* [Modification records]:

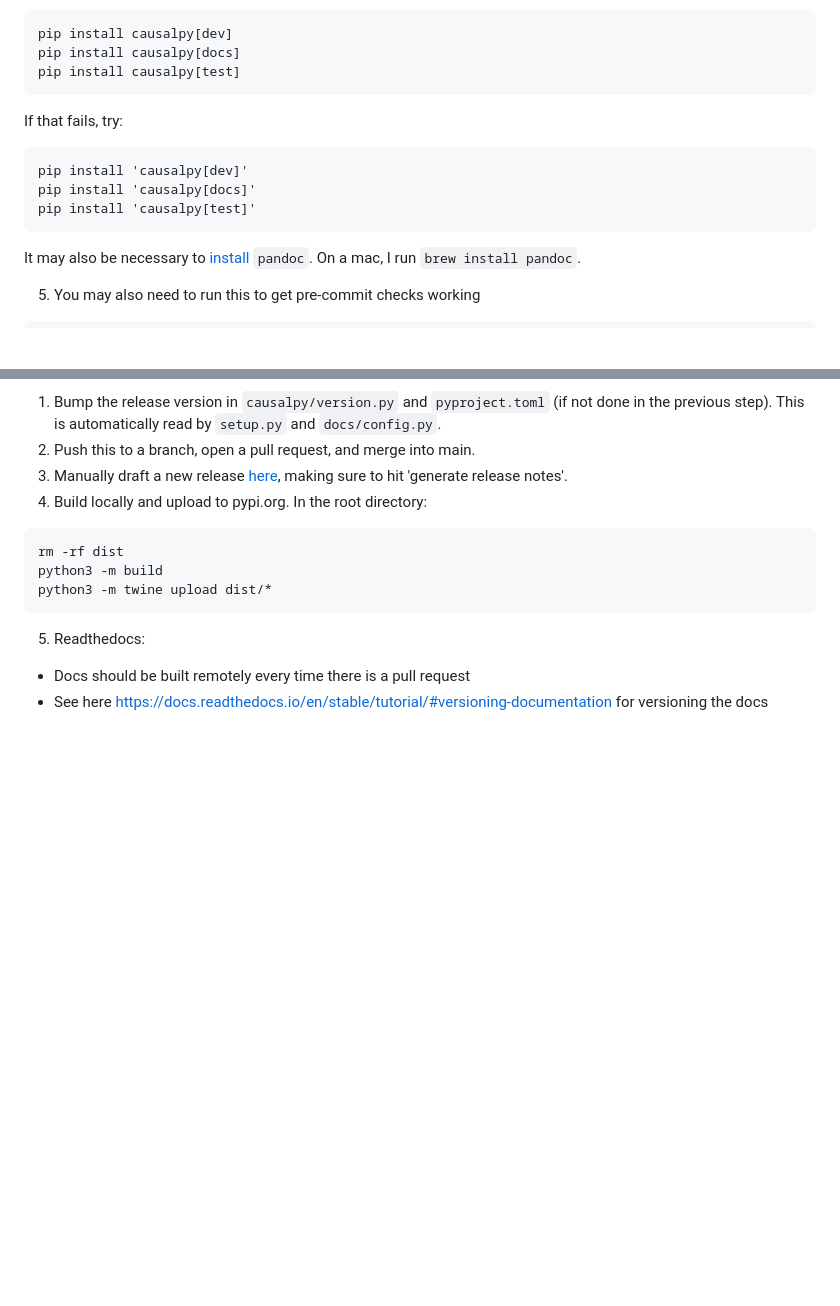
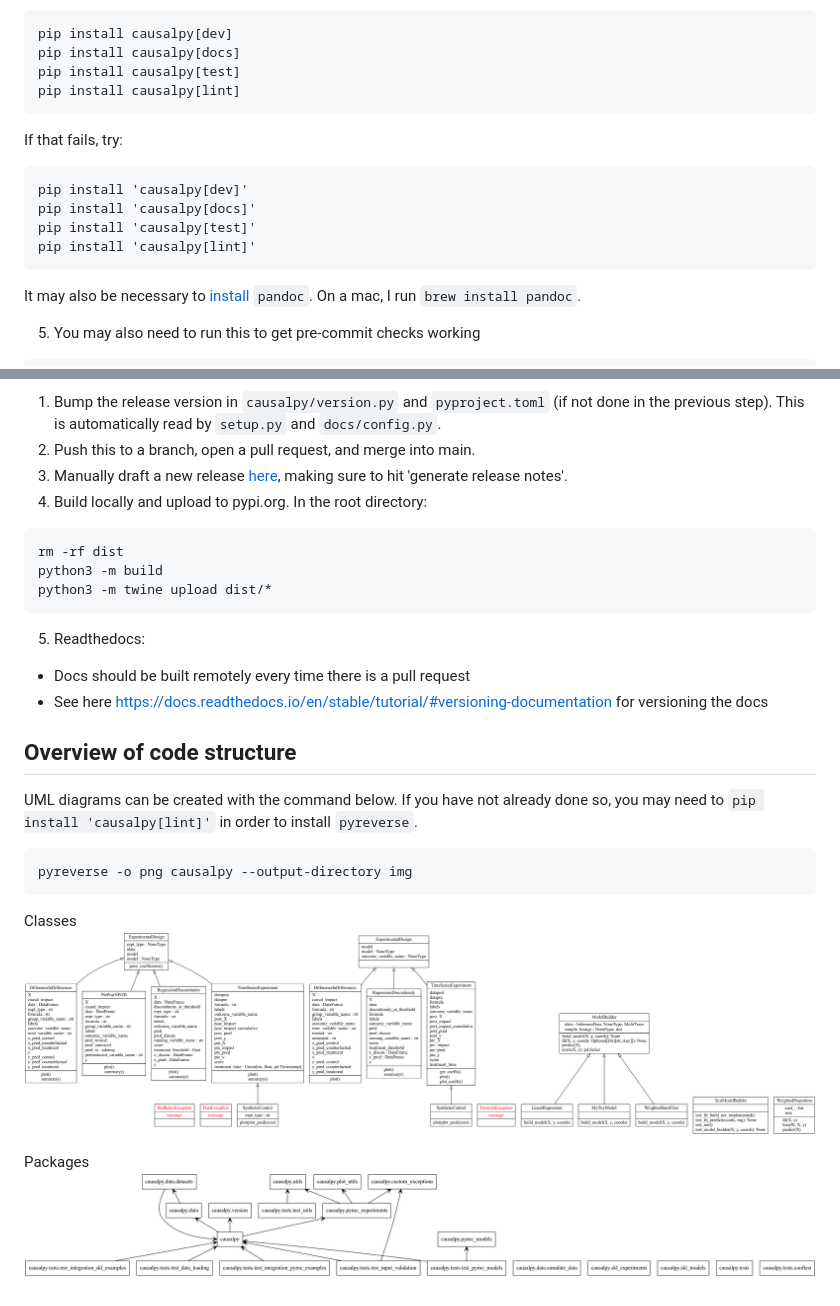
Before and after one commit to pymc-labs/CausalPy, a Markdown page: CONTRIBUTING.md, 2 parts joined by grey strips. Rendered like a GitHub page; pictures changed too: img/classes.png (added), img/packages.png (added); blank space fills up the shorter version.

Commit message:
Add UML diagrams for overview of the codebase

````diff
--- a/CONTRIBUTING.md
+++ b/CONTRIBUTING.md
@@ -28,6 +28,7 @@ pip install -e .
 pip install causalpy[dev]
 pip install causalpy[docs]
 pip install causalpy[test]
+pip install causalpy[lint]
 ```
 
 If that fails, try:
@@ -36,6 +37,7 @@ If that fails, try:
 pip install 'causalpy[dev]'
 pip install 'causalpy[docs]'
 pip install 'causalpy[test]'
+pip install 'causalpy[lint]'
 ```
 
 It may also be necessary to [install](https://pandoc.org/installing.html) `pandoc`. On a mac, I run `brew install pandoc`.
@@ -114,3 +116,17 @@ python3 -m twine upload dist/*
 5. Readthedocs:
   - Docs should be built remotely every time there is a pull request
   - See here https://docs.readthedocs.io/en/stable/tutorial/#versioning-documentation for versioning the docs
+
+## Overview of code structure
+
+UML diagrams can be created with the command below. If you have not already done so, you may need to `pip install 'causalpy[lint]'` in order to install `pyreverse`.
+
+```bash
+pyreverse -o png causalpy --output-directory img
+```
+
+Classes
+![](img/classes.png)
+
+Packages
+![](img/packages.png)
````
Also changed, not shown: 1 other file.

==

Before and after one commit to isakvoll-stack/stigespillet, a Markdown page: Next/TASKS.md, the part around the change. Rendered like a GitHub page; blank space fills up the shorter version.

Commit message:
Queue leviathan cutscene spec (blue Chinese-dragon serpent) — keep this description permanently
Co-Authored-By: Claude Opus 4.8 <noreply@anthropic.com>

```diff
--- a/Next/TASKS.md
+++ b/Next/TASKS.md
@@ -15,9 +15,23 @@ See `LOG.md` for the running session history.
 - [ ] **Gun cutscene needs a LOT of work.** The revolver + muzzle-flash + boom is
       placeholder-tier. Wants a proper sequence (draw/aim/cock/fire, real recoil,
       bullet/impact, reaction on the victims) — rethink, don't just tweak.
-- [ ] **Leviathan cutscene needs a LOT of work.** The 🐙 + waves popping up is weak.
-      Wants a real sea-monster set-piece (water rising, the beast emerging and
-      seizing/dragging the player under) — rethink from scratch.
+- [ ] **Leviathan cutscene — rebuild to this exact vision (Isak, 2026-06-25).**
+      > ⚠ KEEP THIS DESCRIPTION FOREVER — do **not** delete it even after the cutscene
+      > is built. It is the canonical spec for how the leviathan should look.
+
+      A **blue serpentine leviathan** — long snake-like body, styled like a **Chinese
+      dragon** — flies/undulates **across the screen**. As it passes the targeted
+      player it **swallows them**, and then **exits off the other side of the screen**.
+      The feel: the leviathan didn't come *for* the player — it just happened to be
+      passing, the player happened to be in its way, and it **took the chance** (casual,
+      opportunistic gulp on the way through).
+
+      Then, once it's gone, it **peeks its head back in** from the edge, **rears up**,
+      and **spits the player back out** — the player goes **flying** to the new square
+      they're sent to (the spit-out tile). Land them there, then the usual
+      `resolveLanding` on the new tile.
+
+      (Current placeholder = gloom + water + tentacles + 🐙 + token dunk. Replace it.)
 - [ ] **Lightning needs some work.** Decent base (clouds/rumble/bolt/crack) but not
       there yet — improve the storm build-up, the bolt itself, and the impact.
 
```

* [Exercise brief]: Say how many lines of these records hold the string "cutscene", giving the number and no other words.

* [Output for this exercise]: 5